It may or may not be possible to keep up, but best that you find out and proceed accordingly. Take a moment now to reflect on your workload and how you are doing. Are adjustments needed? What kind of adjustments – by you or by others? How much control do you have or need to have?
It may be that, in the rush, you become faster and more efficient. Or, it may be that you have to help others recognize that their expectations are not realistic. Whatever the case, take care of yourself and your career and make sure that you do not go over that waterfall.
Sometimes, staying right where you are is the best thing to do. Life and work can keep you moving, extending your reach and setting new goals – endlessly. However, there are times when staying in motion can create problems and, actually, keep you from where you want to go.
Here are some times when staying in place may be to your advantage:
- Your energy is low and you are not functioning at high capacity. You need a rest.
- There are obstacles in the way of getting where you want to be and you are not clear how to overcome them.
- You have other priorities that take precedence.
- You need a strategy to get there successfully and do not have one.
- There are benefits to derive from staying where you are.
Always “going” is not a balanced circumstance. Staying in place, when the time is right, can help get you where you want to be.
photo: DrCartoon, pixabay.com
Life is not static. It goes at many speeds, during different times. Are you in action right now? Is your current speed right for you?
Match your speed to your intentions and your productivity will increase.
photo: dimitrisvetsikas1969, pixabay.com
Can you increase your speed in a world that is moving faster than ever? Speed can wreak havoc with you, if you let it. You must come from a strong center to navigate to where you want to go. It’s like being within the eye of a hurricane, in its still point, rather than being tossed around by it.

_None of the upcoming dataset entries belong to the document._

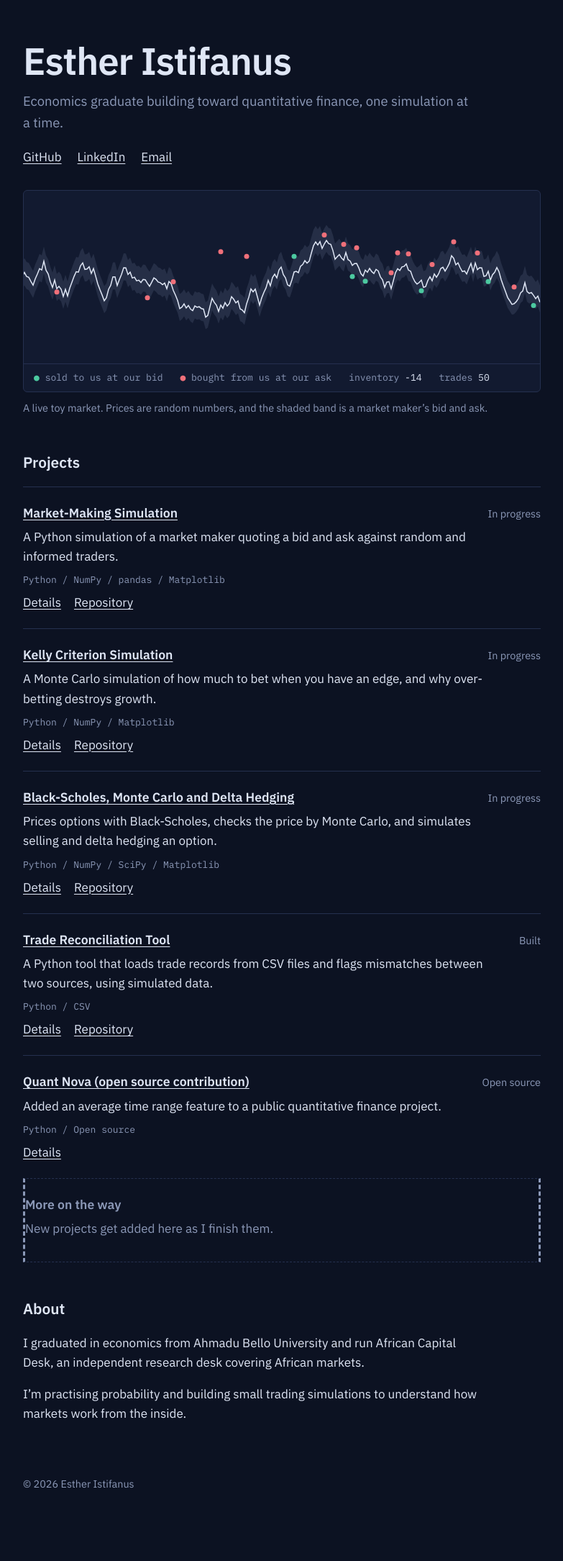
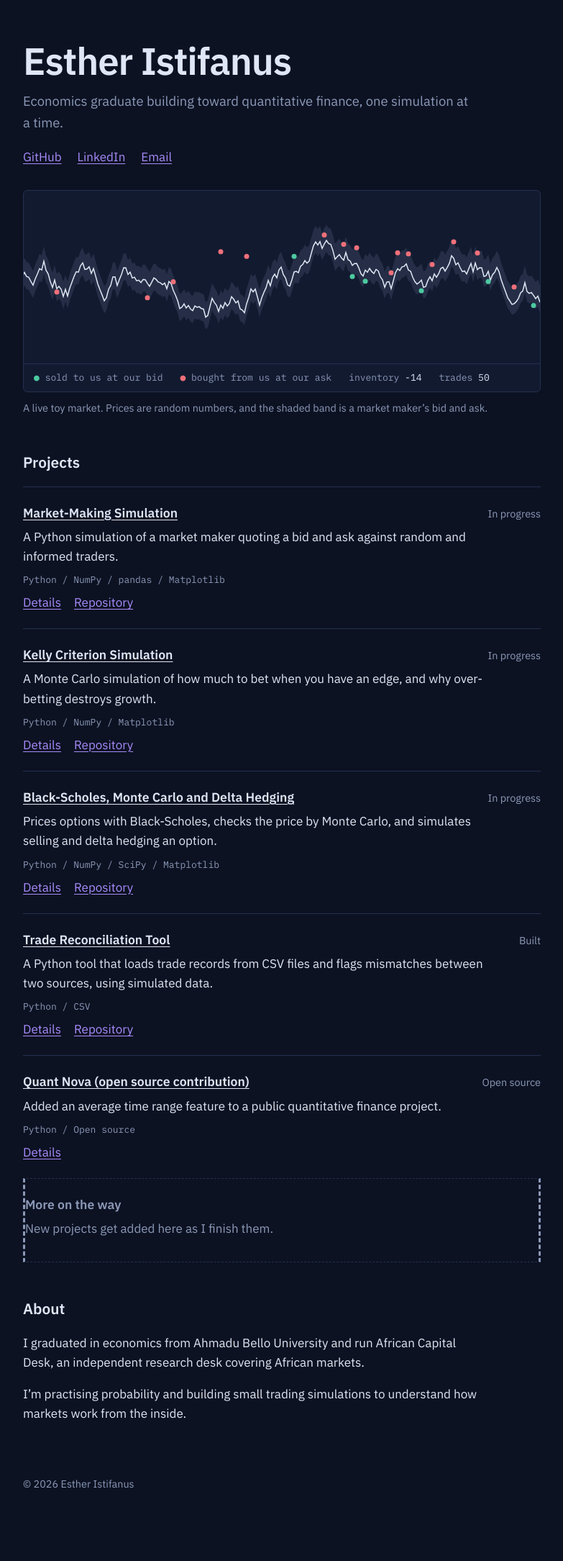
Before and after one commit to Estherj22/Estherj22.github.io, a Jekyll site: the page built from index.html, in a window 1280 px wide. Shown: the whole page at 72% size, without its empty margins (248-1031 px from the left). Built offline with Jekyll 4.4.1, drawn with Linux system fonts in a browser that asks for light colours.

Commit message:
Fix typo in CSS variable for link color

```diff
--- a/assets/style.css
+++ b/assets/style.css
@@ -1,4 +1,4 @@
-:root{--bg:#0c1222;--surface:#121a30;--line:#25304f;--text:#dfe6f5;--muted:#8c99b8;--bid:#4cc9a0;--ask:#f0707a;--link:##a78bfa;color-scheme:dark}
+:root{--bg:#0c1222;--surface:#121a30;--line:#25304f;--text:#dfe6f5;--muted:#8c99b8;--bid:#4cc9a0;--ask:#f0707a;--link:#a78bfa;color-scheme:dark}
 *{box-sizing:border-box}
 body{margin:0;background:var(--bg);color:var(--text);font:17px/1.6 "IBM Plex Sans",system-ui,-apple-system,"Segoe UI",sans-serif}
 main{max-width:760px;margin:0 auto;padding:56px 20px 96px}
```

Here are some ways you can find that strong center. Identify how speed currently creates stress in your life and work. Carefully observe how you deal with that stress – whether you stay centered through it or you let the stress push you out of balance. Find your own still point. What do you need to do when things are going way too fast?
When I come up against stress caused by speed, I stop and touch my center again. I mentally and emotionally keep myself in my center and calm my physical reactions. I do my best to stay in control of myself, knowing I am limited in being able to control what is going on around me. Your still point is for you to find. There is no one way to do this. When you find that still point, you will have what you need to zoom, zoom with the world.
photo: geralt, pixabay.com
As we cruise to the end of the year, what’s your speed? Are you slowing down or gearing up? Sometimes your speed is dictated by events – deadlines, new developments, business slowing down. Other times, you have a choice of speeds – fast, slow or in between.
How does the month of December look for you? Will you slow down or gear up? Each has its benefits. Slowing down can restore you, so you can start the new year ready to go. By gearing up, you can get things done and call 2014 a great year.
Ready, set, go – will your speed be fast or slow till the end of the year?
photo: Arvind Balaraman, FreeDigitalPhotos.net
Zoom, zoom. We go at such high speeds in our lives that pausing can take significant effort. Here are some of the paybacks you receive from pausing:
• You see what you may be missing in a situation
• You catch your breath and regain center
• You refuel and smell the roses
• You shift your perspective
• You hear something new
• Others who matter can reach you
photo: Hannu Viitanen, Dreamstime.com
As a manager, your work can be a long distance run at short distance speeds. Can you handle both? Sometimes you have to be ready to. Each, though, has differing demands. A short distance manager is ready to go at high speed and efficiency for short distances. A long distance manager needs both endurance and speed.
If your focus is on short distance managing, say for example, managing a customer response team, the key is to be flexible, ready to go at any moment, able to give it your all for short periods of time and able to make good decisions quickly. If your focus is on long distance managing, say in a research program, the key is to be able to get the data you need to go the distance, to have the ability to plan effectively, to motivate your team to keep going and to get the best end result.
Most likely, your work demands a bit of both long and short distance managing. Taking some time to analyze your work in light of these analogies could help you hone your skills and strategies and run a better race.
Our speeding world does not preclude rest, it demands it. Someone said to me that the world is speeding up to such an extent, that it forces us to find the still point at the center of the storm. How do you rest? Do you crash when you can go no further? Do you schedule time to rest? Have you created a flow between rest and activity? As a manager, rest is an asset, not a distraction. Rest refuels you to go out there again. Rest creates space for creativity and fun and rejuvenation. You are not a machine. Rest, and you will be a better manager.